The Singular Value Decomposition (SVD) is one of the cornerstones of linear algebra and has widespread application in many real-world modeling situations. Problems such as recommender systems, linear systems, least squares, and many others can be solved using the SVD. It is frequently used in statistics where it is related to principal component analysis (PCA) and to correspondence analysis, and in signal processing and pattern recognition. Another usage is latent semantic indexing in natural language processing.
Decades ago, before the rise of distributed computing, computer scientists developed the single-core ARPACK package for computing the eigenvalue decomposition of a matrix. Since then, the package has matured and is in widespread use by the numerical linear algebra community, in tools such as SciPy, GNU Octave, and MATLAB.
An important feature of ARPACK is its ability to allow for arbitrary matrix storage formats. This is possible because it doesn’t operate on the matrices directly, but instead acts on the matrix via prespecified operations, such as matrix-vector multiplies. When a matrix operation is required, ARPACK gives control to the calling program with a request for a matrix-vector multiply. The calling program must then perform the multiply and return the result to ARPACK.
By using the distributed-computing power of Spark, we can distribute the matrix-vector multiplies, and thus exploit the years of numerical computing expertise that have gone into building ARPACK, and the years of distributing computing expertise that have gone into Spark.
Since ARPACK is written in Fortran77, it cannot immediately be used on the Java Virtual Machine. However, through the netlib-java and breeze interfaces, we can use ARPACK on the JVM. This also means that low-level hardware optimizations can be exploited for any local linear algebraic operations. As with all linear algebraic operations within MLlib, we use hardware acceleration whenever possible.
We are building the linear algebra capabilities of MLlib. Currently in Spark 1.0 there is support for Tall and Skinny SVD and PCA, and as of Spark 1.1, we will have support for SVD and PCA via ARPACK.
A very popular matrix in the recommender systems community is the Netflix Prize Matrix. The matrix has 17,770 rows, 480,189 columns, and 100,480,507 non-zeros. Below we report results on several larger matrices (up to 16x larger) we experimented with at Twitter.
With the Spark implementation of SVD using ARPACK, calculating wall-clock time with 68 executors and 8GB memory in each, looking for the top 5 singular vectors, we can factorize larger matrices distributed in RAM across a cluster, in a few seconds.
|Matrix size||Number of nonzeros||Time per iteration (s)||Total time (s)|
|23,000,000 x 38,000||51,000,000||0.2||10|
|63,000,000 x 49,000||440,000,000||1||50|
|94,000,000 x 4,000||1,600,000,000||0.5||50|
Apart from being fast, SVD is also easy to run.

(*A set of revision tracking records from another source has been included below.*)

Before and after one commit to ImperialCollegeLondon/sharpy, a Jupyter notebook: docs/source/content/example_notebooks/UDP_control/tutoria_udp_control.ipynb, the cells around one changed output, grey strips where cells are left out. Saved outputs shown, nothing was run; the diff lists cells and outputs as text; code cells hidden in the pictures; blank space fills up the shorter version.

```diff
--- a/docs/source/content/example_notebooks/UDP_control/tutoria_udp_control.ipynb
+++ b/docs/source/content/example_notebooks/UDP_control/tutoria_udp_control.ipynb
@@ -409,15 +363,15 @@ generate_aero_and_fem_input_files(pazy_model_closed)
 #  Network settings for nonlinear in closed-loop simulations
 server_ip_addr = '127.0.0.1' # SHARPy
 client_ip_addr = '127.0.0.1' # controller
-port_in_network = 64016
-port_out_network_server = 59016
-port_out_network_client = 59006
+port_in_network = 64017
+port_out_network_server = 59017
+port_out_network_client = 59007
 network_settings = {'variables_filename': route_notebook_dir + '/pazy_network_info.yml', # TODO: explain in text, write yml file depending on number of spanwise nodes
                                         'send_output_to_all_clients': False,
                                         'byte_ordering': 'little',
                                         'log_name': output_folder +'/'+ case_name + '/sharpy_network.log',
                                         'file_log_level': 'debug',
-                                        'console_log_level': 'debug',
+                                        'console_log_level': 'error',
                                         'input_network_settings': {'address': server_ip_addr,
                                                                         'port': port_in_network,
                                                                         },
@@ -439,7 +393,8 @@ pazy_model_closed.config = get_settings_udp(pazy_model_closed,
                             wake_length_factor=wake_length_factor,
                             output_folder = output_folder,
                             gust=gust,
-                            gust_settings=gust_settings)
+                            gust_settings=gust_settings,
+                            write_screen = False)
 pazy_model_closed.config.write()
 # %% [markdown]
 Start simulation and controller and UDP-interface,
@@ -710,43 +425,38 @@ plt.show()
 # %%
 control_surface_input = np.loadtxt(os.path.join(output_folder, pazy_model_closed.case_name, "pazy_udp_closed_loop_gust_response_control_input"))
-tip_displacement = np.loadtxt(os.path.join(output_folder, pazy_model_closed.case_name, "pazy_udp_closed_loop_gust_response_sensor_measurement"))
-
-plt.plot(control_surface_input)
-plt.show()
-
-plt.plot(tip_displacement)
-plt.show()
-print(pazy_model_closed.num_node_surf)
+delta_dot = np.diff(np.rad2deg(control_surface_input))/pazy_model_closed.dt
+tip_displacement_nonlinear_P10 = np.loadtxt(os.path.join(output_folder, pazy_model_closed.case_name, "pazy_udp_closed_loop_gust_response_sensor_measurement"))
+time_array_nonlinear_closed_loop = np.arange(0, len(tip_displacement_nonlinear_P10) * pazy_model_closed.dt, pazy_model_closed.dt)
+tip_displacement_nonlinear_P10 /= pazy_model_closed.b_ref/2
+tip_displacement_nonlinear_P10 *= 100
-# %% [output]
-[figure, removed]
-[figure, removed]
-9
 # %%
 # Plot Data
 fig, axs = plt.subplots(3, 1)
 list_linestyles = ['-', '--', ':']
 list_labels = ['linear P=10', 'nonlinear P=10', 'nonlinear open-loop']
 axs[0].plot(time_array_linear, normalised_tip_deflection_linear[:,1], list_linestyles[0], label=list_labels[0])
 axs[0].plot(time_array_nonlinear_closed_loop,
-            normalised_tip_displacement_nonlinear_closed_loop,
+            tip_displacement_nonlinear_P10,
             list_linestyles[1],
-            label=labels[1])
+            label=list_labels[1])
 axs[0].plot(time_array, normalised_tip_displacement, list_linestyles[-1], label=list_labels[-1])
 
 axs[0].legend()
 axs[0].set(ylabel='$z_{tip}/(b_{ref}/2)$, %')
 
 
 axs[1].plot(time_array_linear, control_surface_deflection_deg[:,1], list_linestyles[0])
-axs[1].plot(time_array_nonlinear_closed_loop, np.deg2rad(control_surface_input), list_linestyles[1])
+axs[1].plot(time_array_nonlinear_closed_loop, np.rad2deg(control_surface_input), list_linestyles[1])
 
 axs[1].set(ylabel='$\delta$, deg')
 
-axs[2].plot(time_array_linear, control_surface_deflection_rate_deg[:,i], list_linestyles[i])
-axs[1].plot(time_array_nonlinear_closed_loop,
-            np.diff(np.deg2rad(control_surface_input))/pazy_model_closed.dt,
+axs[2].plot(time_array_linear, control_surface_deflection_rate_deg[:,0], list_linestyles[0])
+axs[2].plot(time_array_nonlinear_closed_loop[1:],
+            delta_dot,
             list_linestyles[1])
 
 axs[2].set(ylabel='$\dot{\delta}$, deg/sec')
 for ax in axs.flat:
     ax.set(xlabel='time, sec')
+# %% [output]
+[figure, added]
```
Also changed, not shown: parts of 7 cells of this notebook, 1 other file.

Here is a code snippet showing how to run it on sparse data loaded from a text file.